== WORK REQUIRED ==
Filter the entries down to the lines containing "Also", and copy those lines.

Entries taken from a collection
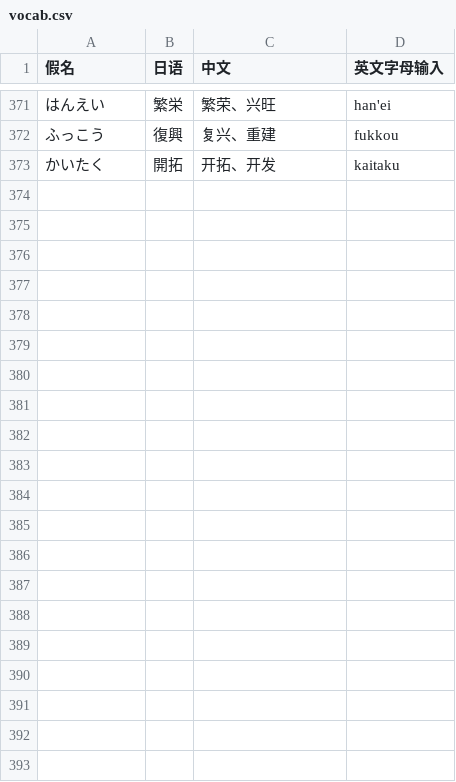
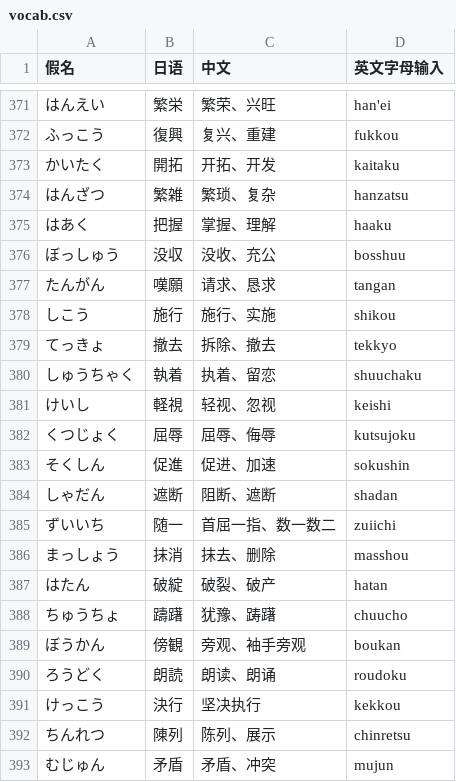
Before and after one commit to kok-s0s/japan, a CSV file: database/words/vocab.csv, drawn as a sheet; only a part is shown, gaps mark what is left out; the diff names each change by its address in the sheet, - before the commit and + after, or states it on an @@ line.

Commit message:
update database

```diff
--- a/database/words/vocab.csv
+++ b/database/words/vocab.csv
+row 374: はんざつ | 繁雑 | 繁琐、复杂 | hanzatsu
+row 375: はあく | 把握 | 掌握、理解 | haaku
+row 376: ぼっしゅう | 没収 | 没收、充公 | bosshuu
+row 377: たんがん | 嘆願 | 请求、恳求 | tangan
+row 378: しこう | 施行 | 施行、实施 | shikou
+row 379: てっきょ | 撤去 | 拆除、撤去 | tekkyo
+row 380: しゅうちゃく | 執着 | 执着、留恋 | shuuchaku
+row 381: けいし | 軽視 | 轻视、忽视 | keishi
+row 382: くつじょく | 屈辱 | 屈辱、侮辱 | kutsujoku
+row 383: そくしん | 促進 | 促进、加速 | sokushin
+row 384: しゃだん | 遮断 | 阻断、遮断 | shadan
+row 385: ずいいち | 随一 | 首屈一指、数一数二 | zuiichi
+row 386: まっしょう | 抹消 | 抹去、删除 | masshou
+row 387: はたん | 破綻 | 破裂、破产 | hatan
+row 388: ちゅうちょ | 躊躇 | 犹豫、踌躇 | chuucho
+row 389: ぼうかん | 傍観 | 旁观、袖手旁观 | boukan
+row 390: ろうどく | 朗読 | 朗读、朗诵 | roudoku
+row 391: けっこう | 決行 | 坚决执行 | kekkou
+row 392: ちんれつ | 陳列 | 陈列、展示 | chinretsu
+row 393: むじゅん | 矛盾 | 矛盾、冲突 | mujun
```
Also changed, not shown: database/grammar/N1_grammar_practice.csv.
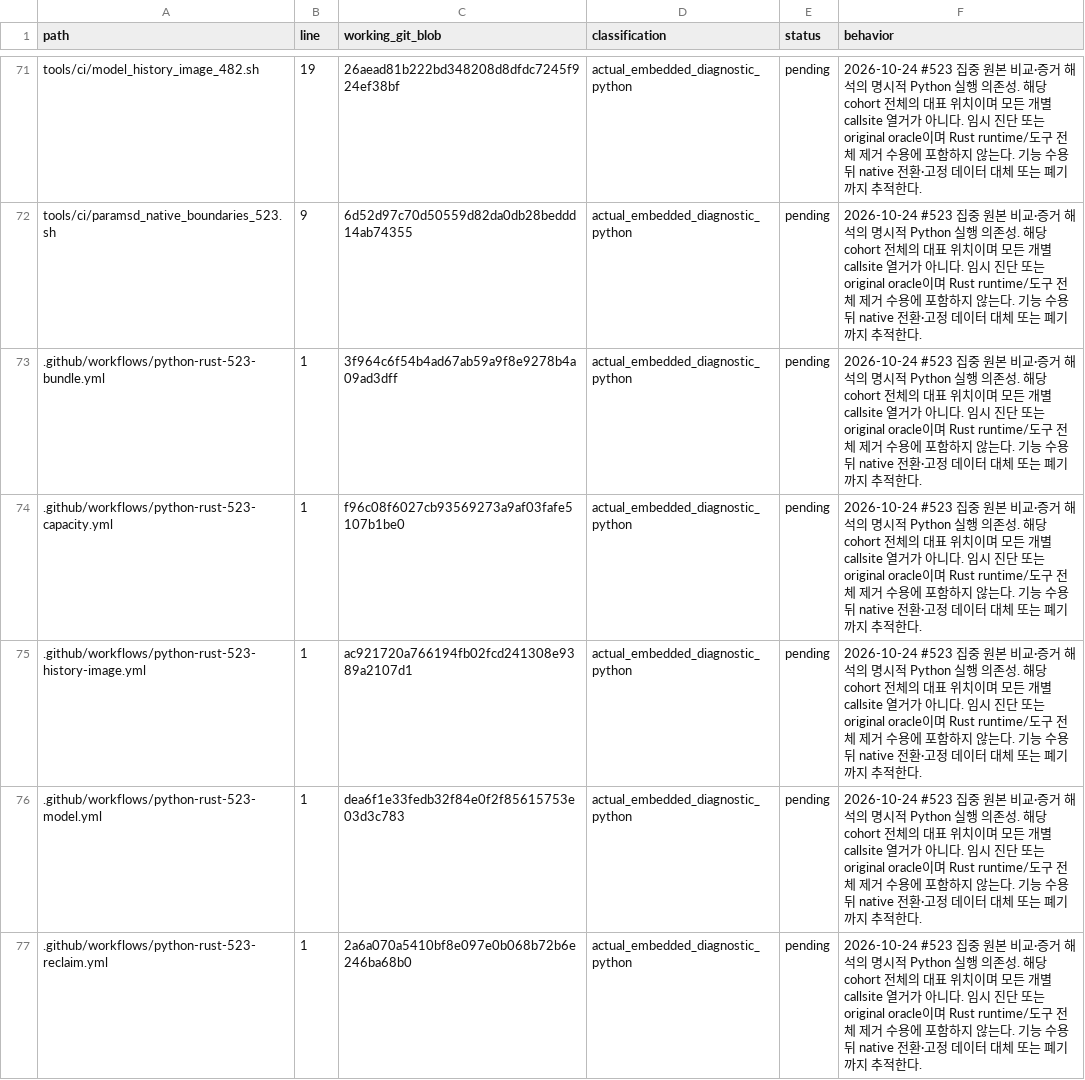
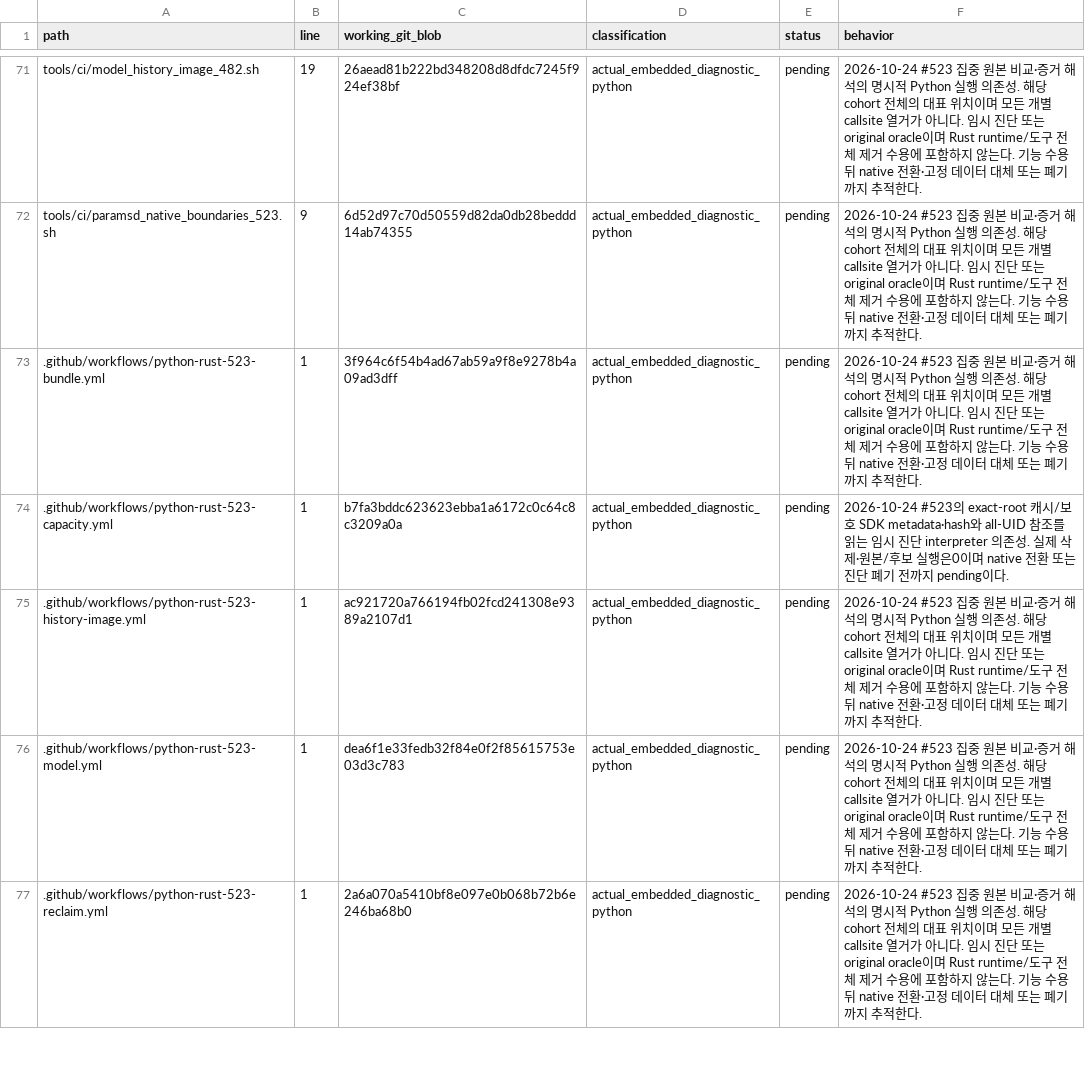
Before and after one commit to bin9208/openpilot-rust, a TSV file: docs/naver/rust-repository-python-retirement-296-execution-edges.tsv, drawn as a sheet; only a part is shown, gaps mark what is left out.

```diff
--- a/docs/naver/rust-repository-python-retirement-296-execution-edges.tsv
+++ b/docs/naver/rust-repository-python-retirement-296-execution-edges.tsv
@@ -73,3 +73,3 @@ tools/ci/paramsd_native_boundaries_523.sh	9	6d52d97c70d50559d82da0db28beddd14ab7
 .github/workflows/python-rust-523-bundle.yml	1	3f964c6f54b4ad67ab59a9f8e9278b4a09ad3dff	actual_embedded_diagnostic_python	pending	2026-10-24 #523 집중 원본 비교·증거 해석의 명시적 Python 실행 의존성. 해당 cohort 전체의 대표 위치이며 모든 개별 callsite 열거가 아니다. 임시 진단 또는 original oracle이며 Rust runtime/도구 전체 제거 수용에 포함하지 않는다. 기능 수용 뒤 native 전환·고정 데이터 대체 또는 폐기까지 추적한다.
-.github/workflows/python-rust-523-capacity.yml	1	f96c08f6027cb93569273a9af03fafe5107b1be0	actual_embedded_diagnostic_python	pending	2026-10-24 #523 집중 원본 비교·증거 해석의 명시적 Python 실행 의존성. 해당 cohort 전체의 대표 위치이며 모든 개별 callsite 열거가 아니다. 임시 진단 또는 original oracle이며 Rust runtime/도구 전체 제거 수용에 포함하지 않는다. 기능 수용 뒤 native 전환·고정 데이터 대체 또는 폐기까지 추적한다.
+.github/workflows/python-rust-523-capacity.yml	1	b7fa3bddc623623ebba1a6172c0c64c8c3209a0a	actual_embedded_diagnostic_python	pending	2026-10-24 #523의 exact-root 캐시/보호 SDK metadata·hash와 all-UID 참조를 읽는 임시 진단 interpreter 의존성. 실제 삭제·원본/후보 실행은0이며 native 전환 또는 진단 폐기 전까지 pending이다.
 .github/workflows/python-rust-523-history-image.yml	1	ac921720a766194fb02fcd241308e9389a2107d1	actual_embedded_diagnostic_python	pending	2026-10-24 #523 집중 원본 비교·증거 해석의 명시적 Python 실행 의존성. 해당 cohort 전체의 대표 위치이며 모든 개별 callsite 열거가 아니다. 임시 진단 또는 original oracle이며 Rust runtime/도구 전체 제거 수용에 포함하지 않는다. 기능 수용 뒤 native 전환·고정 데이터 대체 또는 폐기까지 추적한다.
```
Also changed, not shown: 5 other files.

== ANSWER TO THIS TASK ==
Also changed, not shown: database/grammar/N1_grammar_practice.csv.
Also changed, not shown: 5 other files.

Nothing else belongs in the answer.